START Listed records
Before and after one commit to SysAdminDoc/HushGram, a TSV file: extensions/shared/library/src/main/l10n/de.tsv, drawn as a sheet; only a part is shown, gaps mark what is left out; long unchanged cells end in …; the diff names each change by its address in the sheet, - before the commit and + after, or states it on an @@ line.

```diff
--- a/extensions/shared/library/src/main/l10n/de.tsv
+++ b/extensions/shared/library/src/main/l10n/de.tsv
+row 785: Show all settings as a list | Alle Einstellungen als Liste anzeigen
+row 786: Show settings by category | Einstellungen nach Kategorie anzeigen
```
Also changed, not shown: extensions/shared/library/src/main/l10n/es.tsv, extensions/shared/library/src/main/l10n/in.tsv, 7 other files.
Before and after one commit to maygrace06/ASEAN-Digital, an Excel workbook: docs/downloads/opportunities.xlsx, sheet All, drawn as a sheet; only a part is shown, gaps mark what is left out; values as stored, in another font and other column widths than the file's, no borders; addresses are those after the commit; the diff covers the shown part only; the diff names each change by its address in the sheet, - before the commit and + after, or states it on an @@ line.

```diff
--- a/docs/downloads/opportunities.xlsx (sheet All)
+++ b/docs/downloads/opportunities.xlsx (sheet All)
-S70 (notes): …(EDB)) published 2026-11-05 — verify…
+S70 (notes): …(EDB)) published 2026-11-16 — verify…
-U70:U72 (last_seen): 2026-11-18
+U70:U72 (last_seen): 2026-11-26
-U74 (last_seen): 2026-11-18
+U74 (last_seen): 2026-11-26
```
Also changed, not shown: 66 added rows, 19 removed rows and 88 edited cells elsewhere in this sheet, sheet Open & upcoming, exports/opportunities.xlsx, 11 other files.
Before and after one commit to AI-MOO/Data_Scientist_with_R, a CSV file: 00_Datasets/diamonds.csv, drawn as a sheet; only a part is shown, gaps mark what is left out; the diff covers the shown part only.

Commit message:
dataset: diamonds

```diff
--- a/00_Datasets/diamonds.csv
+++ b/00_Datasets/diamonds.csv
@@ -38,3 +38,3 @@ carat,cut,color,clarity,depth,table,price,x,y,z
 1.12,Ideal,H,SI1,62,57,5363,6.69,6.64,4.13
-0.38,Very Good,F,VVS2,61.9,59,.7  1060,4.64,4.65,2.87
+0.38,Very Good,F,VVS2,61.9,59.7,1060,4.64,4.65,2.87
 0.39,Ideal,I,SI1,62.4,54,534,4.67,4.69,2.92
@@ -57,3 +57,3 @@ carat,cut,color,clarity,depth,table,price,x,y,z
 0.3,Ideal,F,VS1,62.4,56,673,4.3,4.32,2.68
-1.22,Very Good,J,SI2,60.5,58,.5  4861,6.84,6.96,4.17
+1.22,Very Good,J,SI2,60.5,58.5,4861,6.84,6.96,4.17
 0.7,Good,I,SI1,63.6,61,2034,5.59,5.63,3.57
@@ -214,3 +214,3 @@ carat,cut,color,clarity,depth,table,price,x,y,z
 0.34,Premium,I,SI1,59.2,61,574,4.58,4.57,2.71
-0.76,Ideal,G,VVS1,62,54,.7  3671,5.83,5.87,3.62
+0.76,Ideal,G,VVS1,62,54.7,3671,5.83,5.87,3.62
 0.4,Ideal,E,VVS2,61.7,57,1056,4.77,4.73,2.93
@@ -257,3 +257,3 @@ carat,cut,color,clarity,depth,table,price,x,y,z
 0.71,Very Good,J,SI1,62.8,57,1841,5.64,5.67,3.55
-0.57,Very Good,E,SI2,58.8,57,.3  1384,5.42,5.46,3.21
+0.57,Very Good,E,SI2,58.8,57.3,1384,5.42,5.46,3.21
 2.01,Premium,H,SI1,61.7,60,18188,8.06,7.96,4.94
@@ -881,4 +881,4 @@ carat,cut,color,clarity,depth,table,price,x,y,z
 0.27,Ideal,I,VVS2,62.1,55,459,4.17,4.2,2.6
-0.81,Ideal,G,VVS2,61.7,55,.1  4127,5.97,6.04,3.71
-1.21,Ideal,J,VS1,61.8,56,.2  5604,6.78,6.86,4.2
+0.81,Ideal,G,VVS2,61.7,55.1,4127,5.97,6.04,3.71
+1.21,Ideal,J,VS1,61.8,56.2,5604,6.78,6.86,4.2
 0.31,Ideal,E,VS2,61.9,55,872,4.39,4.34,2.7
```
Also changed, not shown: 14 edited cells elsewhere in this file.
END Listed records
Your reply must repeat the records above exactly and in full.

• Response area:
Before and after one commit to SysAdminDoc/HushGram, a TSV file: extensions/shared/library/src/main/l10n/de.tsv, drawn as a sheet; only a part is shown, gaps mark what is left out; long unchanged cells end in …; the diff names each change by its address in the sheet, - before the commit and + after, or states it on an @@ line.

```diff
--- a/extensions/shared/library/src/main/l10n/de.tsv
+++ b/extensions/shared/library/src/main/l10n/de.tsv
+row 785: Show all settings as a list | Alle Einstellungen als Liste anzeigen
+row 786: Show settings by category | Einstellungen nach Kategorie anzeigen
```
Also changed, not shown: extensions/shared/library/src/main/l10n/es.tsv, extensions/shared/library/src/main/l10n/in.tsv, 7 other files.
Before and after one commit to maygrace06/ASEAN-Digital, an Excel workbook: docs/downloads/opportunities.xlsx, sheet All, drawn as a sheet; only a part is shown, gaps mark what is left out; values as stored, in another font and other column widths than the file's, no borders; addresses are those after the commit; the diff covers the shown part only; the diff names each change by its address in the sheet, - before the commit and + after, or states it on an @@ line.

```diff
--- a/docs/downloads/opportunities.xlsx (sheet All)
+++ b/docs/downloads/opportunities.xlsx (sheet All)
-S70 (notes): …(EDB)) published 2026-11-05 — verify…
+S70 (notes): …(EDB)) published 2026-11-16 — verify…
-U70:U72 (last_seen): 2026-11-18
+U70:U72 (last_seen): 2026-11-26
-U74 (last_seen): 2026-11-18
+U74 (last_seen): 2026-11-26
```
Also changed, not shown: 66 added rows, 19 removed rows and 88 edited cells elsewhere in this sheet, sheet Open & upcoming, exports/opportunities.xlsx, 11 other files.
Before and after one commit to AI-MOO/Data_Scientist_with_R, a CSV file: 00_Datasets/diamonds.csv, drawn as a sheet; only a part is shown, gaps mark what is left out; the diff covers the shown part only.

Commit message:
dataset: diamonds

```diff
--- a/00_Datasets/diamonds.csv
+++ b/00_Datasets/diamonds.csv
@@ -38,3 +38,3 @@ carat,cut,color,clarity,depth,table,price,x,y,z
 1.12,Ideal,H,SI1,62,57,5363,6.69,6.64,4.13
-0.38,Very Good,F,VVS2,61.9,59,.7  1060,4.64,4.65,2.87
+0.38,Very Good,F,VVS2,61.9,59.7,1060,4.64,4.65,2.87
 0.39,Ideal,I,SI1,62.4,54,534,4.67,4.69,2.92
@@ -57,3 +57,3 @@ carat,cut,color,clarity,depth,table,price,x,y,z
 0.3,Ideal,F,VS1,62.4,56,673,4.3,4.32,2.68
-1.22,Very Good,J,SI2,60.5,58,.5  4861,6.84,6.96,4.17
+1.22,Very Good,J,SI2,60.5,58.5,4861,6.84,6.96,4.17
 0.7,Good,I,SI1,63.6,61,2034,5.59,5.63,3.57
@@ -214,3 +214,3 @@ carat,cut,color,clarity,depth,table,price,x,y,z
 0.34,Premium,I,SI1,59.2,61,574,4.58,4.57,2.71
-0.76,Ideal,G,VVS1,62,54,.7  3671,5.83,5.87,3.62
+0.76,Ideal,G,VVS1,62,54.7,3671,5.83,5.87,3.62
 0.4,Ideal,E,VVS2,61.7,57,1056,4.77,4.73,2.93
@@ -257,3 +257,3 @@ carat,cut,color,clarity,depth,table,price,x,y,z
 0.71,Very Good,J,SI1,62.8,57,1841,5.64,5.67,3.55
-0.57,Very Good,E,SI2,58.8,57,.3  1384,5.42,5.46,3.21
+0.57,Very Good,E,SI2,58.8,57.3,1384,5.42,5.46,3.21
 2.01,Premium,H,SI1,61.7,60,18188,8.06,7.96,4.94
@@ -881,4 +881,4 @@ carat,cut,color,clarity,depth,table,price,x,y,z
 0.27,Ideal,I,VVS2,62.1,55,459,4.17,4.2,2.6
-0.81,Ideal,G,VVS2,61.7,55,.1  4127,5.97,6.04,3.71
-1.21,Ideal,J,VS1,61.8,56,.2  5604,6.78,6.86,4.2
+0.81,Ideal,G,VVS2,61.7,55.1,4127,5.97,6.04,3.71
+1.21,Ideal,J,VS1,61.8,56.2,5604,6.78,6.86,4.2
 0.31,Ideal,E,VS2,61.9,55,872,4.39,4.34,2.7
```
Also changed, not shown: 14 edited cells elsewhere in this file.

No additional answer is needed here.